Your assignment. Which lines in the data below contain the word "Coffee"? Return each of them.

Data extracted from a collection.

—————

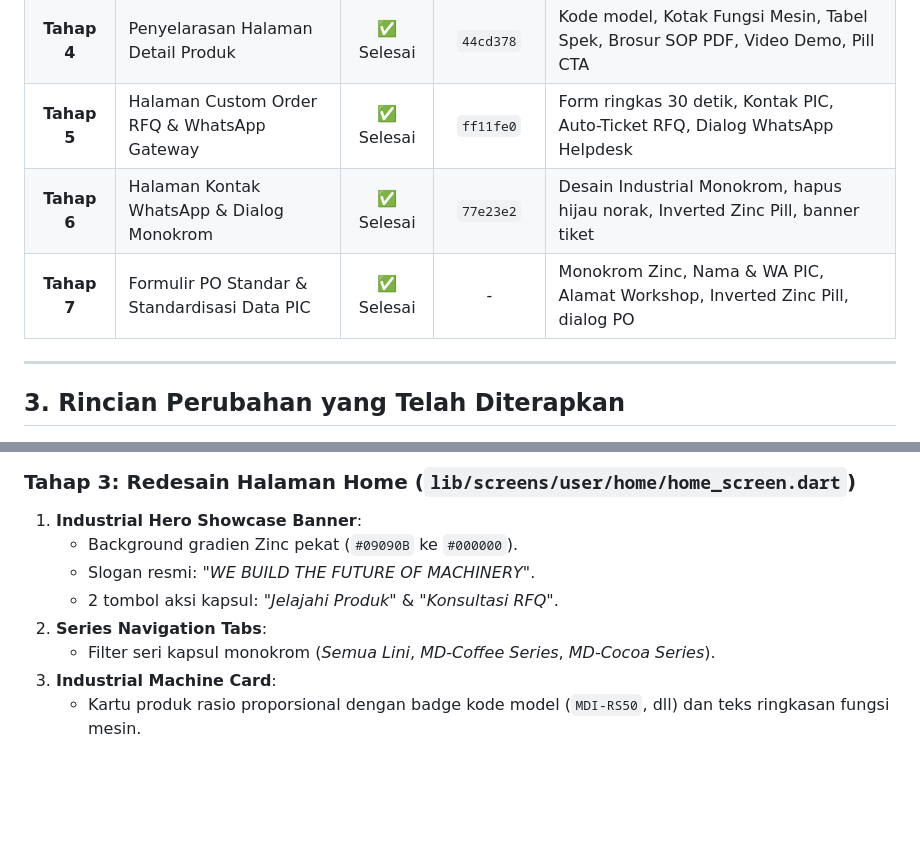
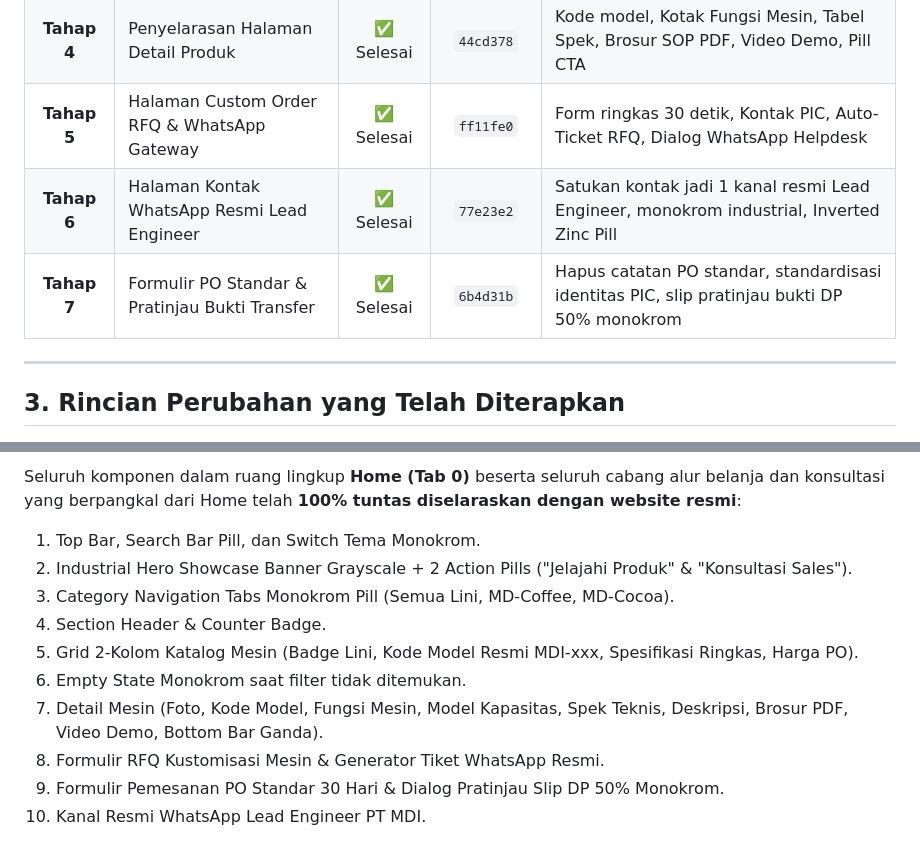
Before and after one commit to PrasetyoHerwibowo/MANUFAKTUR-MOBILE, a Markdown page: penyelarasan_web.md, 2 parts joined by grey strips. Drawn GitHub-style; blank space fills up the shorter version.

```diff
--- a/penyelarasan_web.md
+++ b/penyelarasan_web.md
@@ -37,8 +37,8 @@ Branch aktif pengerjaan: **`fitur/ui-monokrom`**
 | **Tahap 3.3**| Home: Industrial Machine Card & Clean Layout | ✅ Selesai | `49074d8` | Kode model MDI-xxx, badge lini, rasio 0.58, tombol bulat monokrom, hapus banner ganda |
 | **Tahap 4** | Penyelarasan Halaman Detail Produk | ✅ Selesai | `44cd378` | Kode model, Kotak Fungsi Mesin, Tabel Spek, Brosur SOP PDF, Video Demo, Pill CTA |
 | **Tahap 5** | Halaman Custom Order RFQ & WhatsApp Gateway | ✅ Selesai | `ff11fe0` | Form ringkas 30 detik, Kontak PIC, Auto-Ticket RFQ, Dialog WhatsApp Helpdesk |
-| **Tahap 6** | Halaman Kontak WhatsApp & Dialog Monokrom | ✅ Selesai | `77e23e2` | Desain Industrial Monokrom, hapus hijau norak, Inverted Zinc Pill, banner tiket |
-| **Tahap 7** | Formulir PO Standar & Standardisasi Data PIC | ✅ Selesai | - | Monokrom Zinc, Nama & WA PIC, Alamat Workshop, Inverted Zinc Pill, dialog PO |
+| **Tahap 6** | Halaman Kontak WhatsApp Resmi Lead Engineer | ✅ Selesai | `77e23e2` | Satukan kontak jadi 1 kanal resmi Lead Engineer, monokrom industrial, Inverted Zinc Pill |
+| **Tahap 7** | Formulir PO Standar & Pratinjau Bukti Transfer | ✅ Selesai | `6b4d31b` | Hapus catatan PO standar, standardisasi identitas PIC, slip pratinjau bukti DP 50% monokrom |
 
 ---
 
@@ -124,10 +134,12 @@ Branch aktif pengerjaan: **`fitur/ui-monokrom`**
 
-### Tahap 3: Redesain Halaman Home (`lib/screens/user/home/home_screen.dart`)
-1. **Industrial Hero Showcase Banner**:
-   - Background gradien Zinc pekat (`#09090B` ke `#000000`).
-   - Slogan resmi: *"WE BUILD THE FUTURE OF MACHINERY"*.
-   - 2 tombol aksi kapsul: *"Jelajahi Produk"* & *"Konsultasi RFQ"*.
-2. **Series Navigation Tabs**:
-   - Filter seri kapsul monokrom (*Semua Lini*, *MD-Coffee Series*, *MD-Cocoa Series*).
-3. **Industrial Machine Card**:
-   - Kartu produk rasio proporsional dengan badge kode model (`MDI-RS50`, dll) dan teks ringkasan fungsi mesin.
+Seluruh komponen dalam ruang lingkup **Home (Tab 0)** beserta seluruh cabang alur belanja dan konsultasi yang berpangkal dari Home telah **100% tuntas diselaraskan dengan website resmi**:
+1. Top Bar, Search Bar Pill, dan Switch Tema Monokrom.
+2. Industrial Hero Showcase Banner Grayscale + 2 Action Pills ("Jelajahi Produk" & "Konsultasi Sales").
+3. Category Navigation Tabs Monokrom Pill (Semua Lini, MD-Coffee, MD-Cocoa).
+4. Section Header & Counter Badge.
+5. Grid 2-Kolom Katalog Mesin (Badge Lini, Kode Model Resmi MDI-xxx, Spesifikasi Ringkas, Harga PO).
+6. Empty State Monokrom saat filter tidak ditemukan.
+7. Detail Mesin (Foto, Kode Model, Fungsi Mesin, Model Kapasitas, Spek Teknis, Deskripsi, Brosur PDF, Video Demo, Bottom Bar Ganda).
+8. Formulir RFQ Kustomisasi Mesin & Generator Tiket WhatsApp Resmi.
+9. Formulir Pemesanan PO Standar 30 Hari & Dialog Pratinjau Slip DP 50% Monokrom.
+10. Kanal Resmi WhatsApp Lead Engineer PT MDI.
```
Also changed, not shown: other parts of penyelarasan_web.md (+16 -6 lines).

—————

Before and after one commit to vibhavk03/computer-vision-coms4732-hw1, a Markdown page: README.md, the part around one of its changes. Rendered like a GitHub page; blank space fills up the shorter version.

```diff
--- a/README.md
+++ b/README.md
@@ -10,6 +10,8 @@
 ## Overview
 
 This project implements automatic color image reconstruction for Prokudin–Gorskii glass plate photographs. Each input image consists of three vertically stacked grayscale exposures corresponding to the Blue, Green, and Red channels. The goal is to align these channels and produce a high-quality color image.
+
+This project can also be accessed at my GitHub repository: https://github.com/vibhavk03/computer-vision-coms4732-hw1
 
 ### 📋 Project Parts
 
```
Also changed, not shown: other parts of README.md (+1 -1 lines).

—————

Expected answer.
-   - Filter seri kapsul monokrom (*Semua Lini*, *MD-Coffee Series*, *MD-Cocoa Series*).
+3. Category Navigation Tabs Monokrom Pill (Semua Lini, MD-Coffee, MD-Cocoa).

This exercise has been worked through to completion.